In the past we’ve stated that bloggers are the new city branders, and that’s actually what Colville-Andersen has put into practice for Copenhagen by promoting the Danish capital as one of the world’s major bicycle capitals. Now the blogger also seems to become a new-style city planner, bringing self-initiated projects to the streets, for real.
After spending several years lobbying for (better) bicycle infrastructure in cities, Colville-Andersen must have noticed that a lot of cities have cold feet. The Copenhagenize Flow is a pre-fabricated, recycled modular system that clicks easily together in order to create separated cycle tracks of adjustable widths and unlimited lengths. It’s very easy, cost-effective and flexible to implement. City governments can kickstart their bicycle infrastructure network at a fraction of the price and test the results in modal shift and safety.
The system will be offered together with the expertise of the blogger and bicycle ambassador regarding how and where to implement the track. Installing Flow is as easy as building something with LEGO. A small team of people will be able to install 1 kilometer in one day, and a larger team will just make it go quicker and farther. No road workers are needed — even families with children can participate in the process, which makes the neighborhood co-owner of the idea of the new bike lane. After the pilot has finished, the system can be easily removed and installed in another place.
The reason to launch this project is the strong believe that the people of Copenhagenize have in the advantages of cycling as main mode of transportation cities, which is made clear through some stunning facts on the Flow website.

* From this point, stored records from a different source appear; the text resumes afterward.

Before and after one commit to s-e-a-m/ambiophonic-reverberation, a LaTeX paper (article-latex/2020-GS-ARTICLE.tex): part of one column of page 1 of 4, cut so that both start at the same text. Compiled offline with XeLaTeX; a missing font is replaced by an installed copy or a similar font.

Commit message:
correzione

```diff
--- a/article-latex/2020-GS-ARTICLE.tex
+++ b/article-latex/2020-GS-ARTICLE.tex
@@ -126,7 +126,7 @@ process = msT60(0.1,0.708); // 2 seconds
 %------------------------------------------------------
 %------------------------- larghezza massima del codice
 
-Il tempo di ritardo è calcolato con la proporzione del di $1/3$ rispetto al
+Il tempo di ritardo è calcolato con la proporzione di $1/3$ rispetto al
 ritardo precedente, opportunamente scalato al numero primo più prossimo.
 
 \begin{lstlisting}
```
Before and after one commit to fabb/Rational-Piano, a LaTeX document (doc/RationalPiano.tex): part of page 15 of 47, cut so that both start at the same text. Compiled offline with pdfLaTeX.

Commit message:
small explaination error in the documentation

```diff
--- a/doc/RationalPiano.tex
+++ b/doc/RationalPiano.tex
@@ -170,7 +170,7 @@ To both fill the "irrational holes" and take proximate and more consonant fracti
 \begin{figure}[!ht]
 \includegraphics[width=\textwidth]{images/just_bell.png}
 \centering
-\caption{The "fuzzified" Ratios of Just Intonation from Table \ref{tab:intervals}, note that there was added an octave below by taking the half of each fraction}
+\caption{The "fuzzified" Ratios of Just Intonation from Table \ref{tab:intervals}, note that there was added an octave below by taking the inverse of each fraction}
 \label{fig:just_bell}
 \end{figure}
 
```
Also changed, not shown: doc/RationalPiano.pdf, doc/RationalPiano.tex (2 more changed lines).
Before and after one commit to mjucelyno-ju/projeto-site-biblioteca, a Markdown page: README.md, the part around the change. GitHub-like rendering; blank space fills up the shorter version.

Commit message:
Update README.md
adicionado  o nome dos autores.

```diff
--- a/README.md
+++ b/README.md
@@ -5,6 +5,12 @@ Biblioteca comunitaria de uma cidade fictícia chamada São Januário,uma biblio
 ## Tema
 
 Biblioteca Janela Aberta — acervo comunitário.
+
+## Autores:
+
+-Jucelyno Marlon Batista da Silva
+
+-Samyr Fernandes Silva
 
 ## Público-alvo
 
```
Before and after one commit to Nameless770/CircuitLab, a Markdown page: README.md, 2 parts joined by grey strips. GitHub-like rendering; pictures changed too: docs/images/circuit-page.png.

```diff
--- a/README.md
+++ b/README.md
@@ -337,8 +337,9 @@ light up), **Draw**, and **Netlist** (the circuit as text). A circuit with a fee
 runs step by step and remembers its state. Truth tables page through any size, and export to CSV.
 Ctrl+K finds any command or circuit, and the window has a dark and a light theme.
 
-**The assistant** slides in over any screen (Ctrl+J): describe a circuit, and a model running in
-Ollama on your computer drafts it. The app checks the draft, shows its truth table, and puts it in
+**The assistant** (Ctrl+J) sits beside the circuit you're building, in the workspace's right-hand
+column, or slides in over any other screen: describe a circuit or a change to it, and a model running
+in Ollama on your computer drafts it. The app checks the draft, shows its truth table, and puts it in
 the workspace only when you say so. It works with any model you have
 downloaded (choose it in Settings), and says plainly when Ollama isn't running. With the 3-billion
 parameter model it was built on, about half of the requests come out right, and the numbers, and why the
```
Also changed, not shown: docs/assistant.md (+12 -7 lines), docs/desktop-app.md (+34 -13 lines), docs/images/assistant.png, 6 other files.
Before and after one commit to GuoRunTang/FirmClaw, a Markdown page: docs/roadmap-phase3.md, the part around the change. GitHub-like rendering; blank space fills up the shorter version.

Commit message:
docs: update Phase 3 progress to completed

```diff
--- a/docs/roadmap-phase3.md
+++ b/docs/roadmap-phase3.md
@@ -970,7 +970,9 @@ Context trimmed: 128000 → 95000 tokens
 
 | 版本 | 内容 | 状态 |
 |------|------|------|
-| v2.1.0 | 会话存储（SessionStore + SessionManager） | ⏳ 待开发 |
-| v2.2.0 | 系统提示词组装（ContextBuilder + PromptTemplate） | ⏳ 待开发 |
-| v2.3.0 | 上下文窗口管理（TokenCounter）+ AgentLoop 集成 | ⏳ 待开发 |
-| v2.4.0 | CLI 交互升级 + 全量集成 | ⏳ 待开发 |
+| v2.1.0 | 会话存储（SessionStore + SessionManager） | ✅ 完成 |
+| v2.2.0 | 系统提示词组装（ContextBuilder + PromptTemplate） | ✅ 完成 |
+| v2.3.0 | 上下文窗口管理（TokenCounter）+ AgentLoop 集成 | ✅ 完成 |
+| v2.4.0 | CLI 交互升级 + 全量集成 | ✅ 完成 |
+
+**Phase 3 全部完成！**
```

“Separated bicycle infrastructure encourages cycling like nothing else. It’s that simple. Installation of cycle tracks on streets increase cycling by 10% in Copenhagen. In Emerging Bicycle Cities, that number is far greater. We know that Best Practice design is the only way forward. Copenhagen-style, separated infrastructure is an evidence-based success over a century in the making. There are countless benefits to increasing the number of citizens on bicycles. Cities that take cycling seriously stand to reap fantastic socio-economic rewards. For example: €233 million is the net societal gain thanks to the cycling citizens in Copenhagen. € 0.23 is the net profit for every kilometre cycled in Copenhagen. € 0.16 net loss for every kilometer driven in the city.”